Among those agencies is the OPM, which for example said that for its own employees, “every effort will be made to maximize eligible employees’ use of approved telework” as long as community transmission of the Coronavirus is continuing. It also states that teleworkers who are working off-site more than normal—which would be the large majority—”will be given thirty days advanced notice before they are required to return to work on-site at OPM duty locations.”
Similarly, the new EPA policy says that while that agency originally “encouraged employees to maximize telework to the extent possible . . . it is now the agency posture to maximize the use of telework and remote work during widespread community transmission” and that employees will be given at least two weeks’ notice before being recalled to their regular workplace.
The agency-specific guidance in general also reflects the new stricter policies regarding the wearing of masks and social distancing in the federal workplace as well as a new general policy of limiting building occupancy to no more than 25 percent of capacity.
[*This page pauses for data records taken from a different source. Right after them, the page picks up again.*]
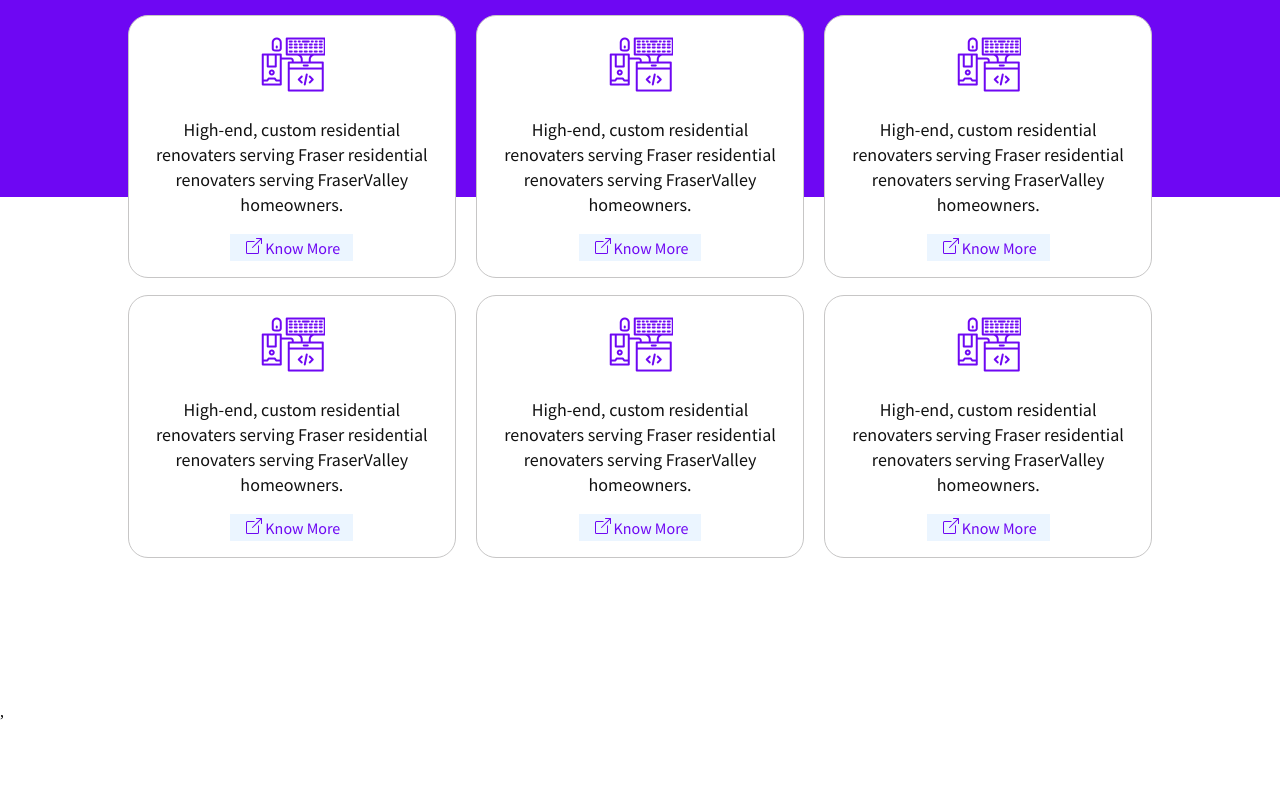
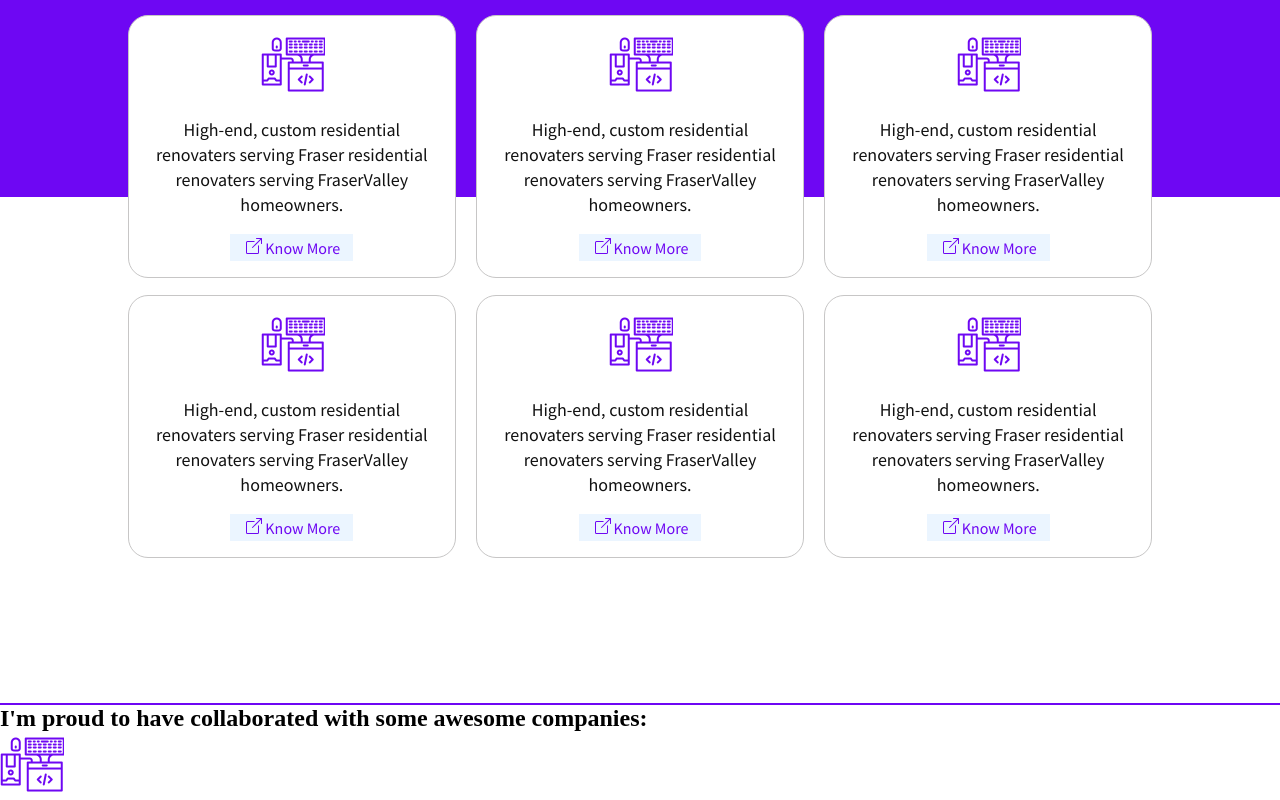
Before and after one commit to uvutkarshverma/uvutkarshverma, a React (Create React App) app: page / in a window 1280 px wide. Shown: the part 4552-5352 px from the top of the page. Before the commit the page ends 5273 px from the top, so only its background shows below. Built offline with nearby package versions, Linux system fonts and the light colour scheme.

Commit message:
added hr line

```diff
--- a/src/assets/style.css
+++ b/src/assets/style.css
@@ -505,3 +505,7 @@
     margin: 0 3px;
     letter-spacing: 0;
 }
+
+hr.line{
+    border: 1px solid var(--color1);
+}
--- a/src/component/Home.jsx
+++ b/src/component/Home.jsx
@@ -425,7 +425,20 @@ function Home() {
         </div>
         <div className="statupcolor"></div>
       </div>
-     ,
+
+    <hr className="line" />
+
+    <div className="companydetail">
+      <div className="cddetail">
+        <h2>I'm proud to have collaborated with some awesome companies:</h2>
+      </div>
+      <div className="companylist">
+        <div className="companyitem">
+        <img src={Logo} alt="" />
+        </div>
+      </div>
+    </div>
+
     </>
   );
 }
```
The Justice Department policy goes further, saying that “Importantly, this percentage is a ceiling, not a floor – if your component can operate at 5% occupancy in its workplace, for example, that is your appropriate operating level.”
They also note that the CDC is developing a testing plan for the federal workforce, which will then be reviewed by the White House covid response office before being applied. For the meantime, they say that employees who believe they may have been exposed should notify their supervisors and consider getting tested prior to returning to their regular worksites.